By Avrum Aaron
Today, most businesses are international – many call it a “global village”, unless of course you have a local dry cleaner or falafel stand that is exclusively local. Nevertheless, a prudent business person working in the global markets should consider the legal, tax and financial issues of international business to ultimately achieve a more successful business.
I’m a US and Israeli attorney and I help my clients in both countries deal with their legal issues all over the world. Here’s a case study of how I helped an Israeli client reduce her expenses thus increasing her bottom line by opening a US company.
My client opened an Israeli company that provided health services to Israelis, non-Israeli students studying in Israel and tourists. Most of these services were performed in Israel, but her customers often paid with checks written in US dollars or Euros, or through non- Israeli credit cards.
So, what was the problem?
When the company received US dollars or Euro checks, the Israeli banks held the funds for 30-days, took a fee and accepted less-than-competitive exchange rates for converting the money. (If you don’t realize that the usual bank currency transfer rate is a lousy rate, ask yourself why there are change places in every commercial place in Israel.) When her company charged a non-Israeli credit card, the credit card company took a 4% fee and converted the sum with the usual bank currency transfer rate.
Just to “do the math”:
- The company received a check for $1,000.The bank charged a 25 NIS foreign-check fee; converted the funds to shekels at rate that was around 1% less than the representative rate; and held the funds for 30 days. So, assuming an exchange rate of $1 = 3.8 NIS, this converts to 3,737.25 NIS, and only in 30 days – a cash flow nightmare!

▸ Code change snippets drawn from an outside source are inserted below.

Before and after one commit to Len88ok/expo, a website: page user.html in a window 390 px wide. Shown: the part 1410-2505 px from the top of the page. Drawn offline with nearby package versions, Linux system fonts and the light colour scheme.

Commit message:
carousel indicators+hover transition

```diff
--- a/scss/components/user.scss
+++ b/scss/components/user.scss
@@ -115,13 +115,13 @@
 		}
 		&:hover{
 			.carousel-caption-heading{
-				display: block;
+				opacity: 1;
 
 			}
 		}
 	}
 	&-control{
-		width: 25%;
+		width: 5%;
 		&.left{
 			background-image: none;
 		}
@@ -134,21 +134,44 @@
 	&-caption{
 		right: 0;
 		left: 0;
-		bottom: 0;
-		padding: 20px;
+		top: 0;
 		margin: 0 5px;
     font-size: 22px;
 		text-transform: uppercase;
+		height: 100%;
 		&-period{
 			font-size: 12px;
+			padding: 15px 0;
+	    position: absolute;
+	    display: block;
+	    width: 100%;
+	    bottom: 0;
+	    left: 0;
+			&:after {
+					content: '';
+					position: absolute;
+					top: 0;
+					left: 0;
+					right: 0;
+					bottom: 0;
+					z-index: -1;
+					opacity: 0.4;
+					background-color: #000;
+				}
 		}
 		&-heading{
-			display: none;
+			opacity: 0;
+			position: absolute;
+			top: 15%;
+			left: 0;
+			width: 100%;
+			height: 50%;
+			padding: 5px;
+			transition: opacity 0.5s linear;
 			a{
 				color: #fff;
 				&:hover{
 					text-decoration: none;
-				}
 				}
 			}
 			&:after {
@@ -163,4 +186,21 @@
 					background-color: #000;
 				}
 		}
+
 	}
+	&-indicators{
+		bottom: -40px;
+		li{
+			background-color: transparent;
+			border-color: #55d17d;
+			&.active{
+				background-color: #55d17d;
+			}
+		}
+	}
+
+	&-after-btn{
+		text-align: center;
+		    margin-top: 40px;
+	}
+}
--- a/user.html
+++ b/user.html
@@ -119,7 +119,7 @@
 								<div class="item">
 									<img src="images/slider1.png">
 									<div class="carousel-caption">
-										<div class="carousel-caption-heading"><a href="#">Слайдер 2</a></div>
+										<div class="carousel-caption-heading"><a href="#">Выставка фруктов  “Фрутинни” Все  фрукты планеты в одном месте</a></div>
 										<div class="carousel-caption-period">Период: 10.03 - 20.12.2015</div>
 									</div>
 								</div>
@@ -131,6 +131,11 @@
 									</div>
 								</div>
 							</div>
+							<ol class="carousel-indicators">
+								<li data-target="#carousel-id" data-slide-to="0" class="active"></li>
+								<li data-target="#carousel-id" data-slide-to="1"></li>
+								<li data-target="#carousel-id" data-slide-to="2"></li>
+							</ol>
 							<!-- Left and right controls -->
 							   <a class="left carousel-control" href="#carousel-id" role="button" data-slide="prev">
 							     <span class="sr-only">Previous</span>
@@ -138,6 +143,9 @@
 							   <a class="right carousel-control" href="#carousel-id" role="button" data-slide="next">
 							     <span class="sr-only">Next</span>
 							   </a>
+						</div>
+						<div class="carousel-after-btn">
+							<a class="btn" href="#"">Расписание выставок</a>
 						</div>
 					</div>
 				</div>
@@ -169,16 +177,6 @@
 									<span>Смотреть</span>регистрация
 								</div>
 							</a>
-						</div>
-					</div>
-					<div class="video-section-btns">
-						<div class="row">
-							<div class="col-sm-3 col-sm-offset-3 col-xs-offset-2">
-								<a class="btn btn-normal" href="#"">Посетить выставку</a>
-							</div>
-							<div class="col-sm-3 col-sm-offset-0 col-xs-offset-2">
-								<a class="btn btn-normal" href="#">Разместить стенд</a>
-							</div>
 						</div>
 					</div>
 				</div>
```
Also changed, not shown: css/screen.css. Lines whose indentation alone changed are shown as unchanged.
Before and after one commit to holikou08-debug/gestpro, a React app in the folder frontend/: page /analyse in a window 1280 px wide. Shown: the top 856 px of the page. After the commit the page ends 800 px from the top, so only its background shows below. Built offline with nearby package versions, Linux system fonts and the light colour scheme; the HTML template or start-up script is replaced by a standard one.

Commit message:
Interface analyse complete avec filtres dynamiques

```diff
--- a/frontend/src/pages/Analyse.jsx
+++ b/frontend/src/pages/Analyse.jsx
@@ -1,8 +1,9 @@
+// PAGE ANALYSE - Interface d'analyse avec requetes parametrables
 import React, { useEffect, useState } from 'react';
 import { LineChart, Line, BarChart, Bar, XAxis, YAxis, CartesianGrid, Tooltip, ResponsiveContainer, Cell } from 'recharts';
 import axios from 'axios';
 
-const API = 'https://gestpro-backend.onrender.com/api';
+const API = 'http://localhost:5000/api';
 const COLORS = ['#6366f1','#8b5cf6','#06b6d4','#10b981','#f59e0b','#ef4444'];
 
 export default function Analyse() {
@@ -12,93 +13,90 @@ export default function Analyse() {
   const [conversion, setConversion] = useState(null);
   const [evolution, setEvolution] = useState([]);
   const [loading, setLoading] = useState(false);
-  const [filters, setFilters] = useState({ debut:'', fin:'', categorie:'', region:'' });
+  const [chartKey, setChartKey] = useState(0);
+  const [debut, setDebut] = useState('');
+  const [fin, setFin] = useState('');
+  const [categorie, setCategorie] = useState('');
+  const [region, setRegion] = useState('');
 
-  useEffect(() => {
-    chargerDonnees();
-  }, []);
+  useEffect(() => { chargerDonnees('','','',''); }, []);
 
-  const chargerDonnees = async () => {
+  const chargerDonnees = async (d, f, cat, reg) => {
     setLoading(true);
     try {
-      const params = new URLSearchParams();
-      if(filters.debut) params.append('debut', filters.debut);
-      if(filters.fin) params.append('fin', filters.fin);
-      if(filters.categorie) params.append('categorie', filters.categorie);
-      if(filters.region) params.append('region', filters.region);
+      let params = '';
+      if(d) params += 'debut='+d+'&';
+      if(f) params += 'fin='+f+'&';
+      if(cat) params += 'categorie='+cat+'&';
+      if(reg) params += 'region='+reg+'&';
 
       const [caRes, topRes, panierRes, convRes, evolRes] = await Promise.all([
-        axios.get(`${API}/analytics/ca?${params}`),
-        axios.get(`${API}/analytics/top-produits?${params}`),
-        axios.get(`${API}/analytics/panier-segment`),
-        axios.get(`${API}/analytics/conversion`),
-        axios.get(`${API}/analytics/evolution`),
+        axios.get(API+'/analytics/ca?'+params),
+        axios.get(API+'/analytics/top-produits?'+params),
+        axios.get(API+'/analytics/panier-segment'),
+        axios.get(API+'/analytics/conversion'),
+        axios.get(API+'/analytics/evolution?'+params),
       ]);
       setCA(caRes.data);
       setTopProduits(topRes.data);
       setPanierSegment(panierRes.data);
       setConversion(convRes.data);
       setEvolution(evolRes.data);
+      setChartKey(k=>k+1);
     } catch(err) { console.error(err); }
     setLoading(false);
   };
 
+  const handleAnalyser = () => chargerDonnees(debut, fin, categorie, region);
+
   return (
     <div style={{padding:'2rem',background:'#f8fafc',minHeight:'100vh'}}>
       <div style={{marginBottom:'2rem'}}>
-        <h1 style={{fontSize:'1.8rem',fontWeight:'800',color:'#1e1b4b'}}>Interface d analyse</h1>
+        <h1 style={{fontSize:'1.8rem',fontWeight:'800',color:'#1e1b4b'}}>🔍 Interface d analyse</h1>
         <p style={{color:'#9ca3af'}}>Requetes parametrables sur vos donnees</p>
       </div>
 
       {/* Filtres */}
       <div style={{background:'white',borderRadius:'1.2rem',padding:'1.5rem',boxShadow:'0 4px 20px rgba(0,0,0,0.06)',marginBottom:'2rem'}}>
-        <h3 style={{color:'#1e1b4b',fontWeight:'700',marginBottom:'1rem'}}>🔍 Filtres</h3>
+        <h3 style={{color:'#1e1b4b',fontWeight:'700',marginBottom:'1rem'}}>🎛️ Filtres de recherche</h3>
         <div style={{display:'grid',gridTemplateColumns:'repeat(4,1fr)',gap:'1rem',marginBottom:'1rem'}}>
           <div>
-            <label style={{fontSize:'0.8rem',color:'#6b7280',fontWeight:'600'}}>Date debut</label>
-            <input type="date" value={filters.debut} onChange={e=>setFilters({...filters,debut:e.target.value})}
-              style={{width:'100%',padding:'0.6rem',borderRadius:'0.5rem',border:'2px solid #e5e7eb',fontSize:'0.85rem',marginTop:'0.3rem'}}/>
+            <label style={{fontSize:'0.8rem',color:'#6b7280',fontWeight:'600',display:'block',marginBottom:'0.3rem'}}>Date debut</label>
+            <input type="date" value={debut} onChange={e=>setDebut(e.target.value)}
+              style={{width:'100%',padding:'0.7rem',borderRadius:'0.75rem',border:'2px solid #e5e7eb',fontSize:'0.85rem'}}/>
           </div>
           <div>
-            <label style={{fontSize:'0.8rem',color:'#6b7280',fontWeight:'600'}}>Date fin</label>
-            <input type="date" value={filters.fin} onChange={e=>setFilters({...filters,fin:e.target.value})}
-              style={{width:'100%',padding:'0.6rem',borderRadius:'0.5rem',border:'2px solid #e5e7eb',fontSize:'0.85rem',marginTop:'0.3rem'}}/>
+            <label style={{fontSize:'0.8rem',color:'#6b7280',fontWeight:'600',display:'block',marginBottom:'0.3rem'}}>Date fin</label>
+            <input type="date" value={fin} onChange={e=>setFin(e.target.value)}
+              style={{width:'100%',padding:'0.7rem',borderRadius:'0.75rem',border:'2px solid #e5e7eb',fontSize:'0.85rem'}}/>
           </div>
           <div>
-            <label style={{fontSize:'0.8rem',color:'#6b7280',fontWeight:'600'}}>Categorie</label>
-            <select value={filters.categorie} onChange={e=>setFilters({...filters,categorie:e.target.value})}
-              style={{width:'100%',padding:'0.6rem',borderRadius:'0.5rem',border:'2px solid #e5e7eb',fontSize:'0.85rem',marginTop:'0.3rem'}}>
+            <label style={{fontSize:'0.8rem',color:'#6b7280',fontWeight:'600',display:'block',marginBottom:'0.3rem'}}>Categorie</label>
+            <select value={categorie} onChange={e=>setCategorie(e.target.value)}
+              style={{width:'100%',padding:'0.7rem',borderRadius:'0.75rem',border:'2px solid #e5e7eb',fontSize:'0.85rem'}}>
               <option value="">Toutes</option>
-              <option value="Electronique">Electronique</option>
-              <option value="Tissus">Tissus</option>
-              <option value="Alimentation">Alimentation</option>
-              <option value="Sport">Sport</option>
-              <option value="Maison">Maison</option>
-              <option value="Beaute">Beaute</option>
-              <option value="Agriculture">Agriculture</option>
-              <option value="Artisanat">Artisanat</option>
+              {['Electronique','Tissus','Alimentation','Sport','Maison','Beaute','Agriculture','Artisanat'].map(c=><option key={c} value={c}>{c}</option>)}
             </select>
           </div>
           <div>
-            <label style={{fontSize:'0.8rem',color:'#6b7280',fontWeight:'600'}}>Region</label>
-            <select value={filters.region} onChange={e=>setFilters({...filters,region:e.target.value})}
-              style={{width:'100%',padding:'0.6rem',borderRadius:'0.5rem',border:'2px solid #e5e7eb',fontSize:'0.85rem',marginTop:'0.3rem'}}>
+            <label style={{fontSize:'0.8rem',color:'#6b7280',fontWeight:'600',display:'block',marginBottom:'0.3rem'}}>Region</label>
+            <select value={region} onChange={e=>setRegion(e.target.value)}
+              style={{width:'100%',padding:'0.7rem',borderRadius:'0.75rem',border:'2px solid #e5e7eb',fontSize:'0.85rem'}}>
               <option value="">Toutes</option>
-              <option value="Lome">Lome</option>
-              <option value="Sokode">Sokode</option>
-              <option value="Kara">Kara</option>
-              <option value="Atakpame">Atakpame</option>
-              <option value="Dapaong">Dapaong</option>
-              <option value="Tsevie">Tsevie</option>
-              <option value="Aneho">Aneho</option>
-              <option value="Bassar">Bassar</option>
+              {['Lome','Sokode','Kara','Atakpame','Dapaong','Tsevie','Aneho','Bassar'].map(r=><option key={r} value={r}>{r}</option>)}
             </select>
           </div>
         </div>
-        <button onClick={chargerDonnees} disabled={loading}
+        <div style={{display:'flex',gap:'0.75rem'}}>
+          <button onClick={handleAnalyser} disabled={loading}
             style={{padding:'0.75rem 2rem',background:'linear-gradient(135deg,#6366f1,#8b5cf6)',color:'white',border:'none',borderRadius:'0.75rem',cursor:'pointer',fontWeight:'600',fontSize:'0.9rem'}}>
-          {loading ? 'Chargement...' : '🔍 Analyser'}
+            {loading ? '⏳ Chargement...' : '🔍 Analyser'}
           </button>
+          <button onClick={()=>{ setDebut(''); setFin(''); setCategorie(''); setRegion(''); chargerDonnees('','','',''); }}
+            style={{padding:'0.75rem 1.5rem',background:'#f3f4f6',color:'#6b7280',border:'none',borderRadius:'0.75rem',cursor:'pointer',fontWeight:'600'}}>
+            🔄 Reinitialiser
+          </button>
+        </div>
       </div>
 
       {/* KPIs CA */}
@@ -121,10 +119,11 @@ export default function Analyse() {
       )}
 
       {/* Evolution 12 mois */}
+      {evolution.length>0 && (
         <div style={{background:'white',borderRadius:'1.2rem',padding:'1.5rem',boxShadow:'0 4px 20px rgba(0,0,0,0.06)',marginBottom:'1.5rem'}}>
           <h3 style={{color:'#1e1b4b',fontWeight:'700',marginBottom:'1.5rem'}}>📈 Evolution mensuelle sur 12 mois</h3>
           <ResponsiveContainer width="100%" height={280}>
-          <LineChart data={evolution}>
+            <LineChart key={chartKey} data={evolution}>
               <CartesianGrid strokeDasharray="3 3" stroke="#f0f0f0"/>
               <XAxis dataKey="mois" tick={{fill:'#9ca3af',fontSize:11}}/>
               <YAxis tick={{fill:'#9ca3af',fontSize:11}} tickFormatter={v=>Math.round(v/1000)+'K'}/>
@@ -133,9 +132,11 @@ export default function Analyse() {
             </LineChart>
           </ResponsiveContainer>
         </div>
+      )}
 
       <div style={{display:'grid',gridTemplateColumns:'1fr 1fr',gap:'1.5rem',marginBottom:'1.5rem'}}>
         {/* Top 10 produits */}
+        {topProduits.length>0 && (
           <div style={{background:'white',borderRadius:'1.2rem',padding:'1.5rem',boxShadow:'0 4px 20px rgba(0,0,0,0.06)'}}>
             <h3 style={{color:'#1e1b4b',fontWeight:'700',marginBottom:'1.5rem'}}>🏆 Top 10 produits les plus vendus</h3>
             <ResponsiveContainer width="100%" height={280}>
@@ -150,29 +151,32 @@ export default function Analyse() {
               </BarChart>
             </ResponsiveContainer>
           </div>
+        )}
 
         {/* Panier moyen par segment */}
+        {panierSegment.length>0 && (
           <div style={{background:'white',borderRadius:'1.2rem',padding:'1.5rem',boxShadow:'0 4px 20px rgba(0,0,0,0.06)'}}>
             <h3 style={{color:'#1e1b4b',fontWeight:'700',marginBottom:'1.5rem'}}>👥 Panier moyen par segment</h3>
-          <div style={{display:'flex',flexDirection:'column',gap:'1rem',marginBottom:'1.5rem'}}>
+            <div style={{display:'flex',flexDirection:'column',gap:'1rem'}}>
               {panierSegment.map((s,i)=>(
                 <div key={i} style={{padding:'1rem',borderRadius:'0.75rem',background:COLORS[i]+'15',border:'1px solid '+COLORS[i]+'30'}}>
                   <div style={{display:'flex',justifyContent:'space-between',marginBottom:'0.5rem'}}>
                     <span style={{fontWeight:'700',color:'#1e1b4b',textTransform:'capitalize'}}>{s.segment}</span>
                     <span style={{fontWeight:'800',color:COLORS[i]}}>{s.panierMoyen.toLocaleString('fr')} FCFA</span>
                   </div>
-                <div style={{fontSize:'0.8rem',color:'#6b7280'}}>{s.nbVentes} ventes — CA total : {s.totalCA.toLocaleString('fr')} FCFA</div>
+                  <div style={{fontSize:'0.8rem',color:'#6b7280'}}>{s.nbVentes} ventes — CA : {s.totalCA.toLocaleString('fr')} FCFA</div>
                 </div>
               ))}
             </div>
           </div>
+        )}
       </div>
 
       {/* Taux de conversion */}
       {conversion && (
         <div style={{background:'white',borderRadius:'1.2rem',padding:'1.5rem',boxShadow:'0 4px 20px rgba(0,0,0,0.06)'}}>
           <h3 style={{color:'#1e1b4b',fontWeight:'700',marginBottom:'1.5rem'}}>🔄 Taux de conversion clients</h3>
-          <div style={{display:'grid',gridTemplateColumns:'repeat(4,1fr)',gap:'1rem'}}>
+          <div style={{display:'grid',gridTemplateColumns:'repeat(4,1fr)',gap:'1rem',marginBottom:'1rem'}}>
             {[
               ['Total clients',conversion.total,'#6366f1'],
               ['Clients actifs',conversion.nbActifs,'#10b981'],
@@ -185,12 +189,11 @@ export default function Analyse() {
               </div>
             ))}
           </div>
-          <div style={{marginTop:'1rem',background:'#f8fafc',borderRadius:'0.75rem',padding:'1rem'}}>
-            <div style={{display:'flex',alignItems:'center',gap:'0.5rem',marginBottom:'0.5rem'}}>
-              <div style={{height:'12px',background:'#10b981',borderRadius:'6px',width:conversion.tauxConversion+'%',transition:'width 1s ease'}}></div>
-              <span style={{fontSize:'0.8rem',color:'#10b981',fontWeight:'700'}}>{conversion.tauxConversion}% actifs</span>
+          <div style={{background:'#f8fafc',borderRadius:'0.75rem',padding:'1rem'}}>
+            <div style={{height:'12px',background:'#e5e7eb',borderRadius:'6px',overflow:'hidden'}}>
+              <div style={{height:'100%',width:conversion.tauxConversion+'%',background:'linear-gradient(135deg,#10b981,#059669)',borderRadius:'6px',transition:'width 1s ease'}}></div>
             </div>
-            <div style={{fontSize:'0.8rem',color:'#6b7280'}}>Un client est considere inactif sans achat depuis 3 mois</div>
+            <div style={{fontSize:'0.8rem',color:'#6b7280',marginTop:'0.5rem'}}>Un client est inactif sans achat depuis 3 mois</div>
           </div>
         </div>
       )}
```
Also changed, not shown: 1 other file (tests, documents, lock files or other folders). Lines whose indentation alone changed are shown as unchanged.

- The company accepted payment with a US credit card for $1000. The bank took a 4% fee or $40 off the top and less 1% on the conversion, amounting to 3611.52 NIS as an immediate credit to the account, but a 188.48 NIS fee for that pleasure.
I encouraged my client to open a US Limited Liability Company (LLC). Another entity would also have worked. Following the establishment of the LLC, my client opened a US bank account and US credit card merchant account. With the LLC in place and having a US bank account, her company can now accept US checks with no fees and take US credit cards – at a lower fee of 3%. Of course, the company still has to exchange dollar to shekels, but now she has luxury to find the most competitive exchange rates. Having a US bank relationship, she can now pay her suppliers and vendors in US dollars without having to convert from shekels to dollars to avoid their outlandish high fees and lower than market exchange rates by the Israeli banks. All in all, fees for accepting payment have been reduced significantly and financial options are numerous, where they once were limited.
There are other benefits to having a US corporation. In dealing with suppliers and partners, being a US business has distinct advantage. Of course, it needs to be done right as tax and other legal issues will apply. Although it isn’t free to open a US business, registration and maintenance fees in the US are a fraction of what an Israeli business pays to register and maintain its status in Israel.
Contact me if you’d like to learn more about how a US business can help your Israeli business. I can be reached at firstname.lastname@example.org or at 054-398-4380. The first consultation is free.
Avrum Aaron graduated from Columbia University School of Law in 1994. He received an LLM in Taxation from the New York University Law School in 1998. He currently serves as COO of Legal Outsourcing Partner, LLC. www.lop-llc.com. His practice consists of advising startups and small businesses and his areas of specialization include licensing, employment, financing and corporate matters. He is admitted to the bar in New Jersey and Israel.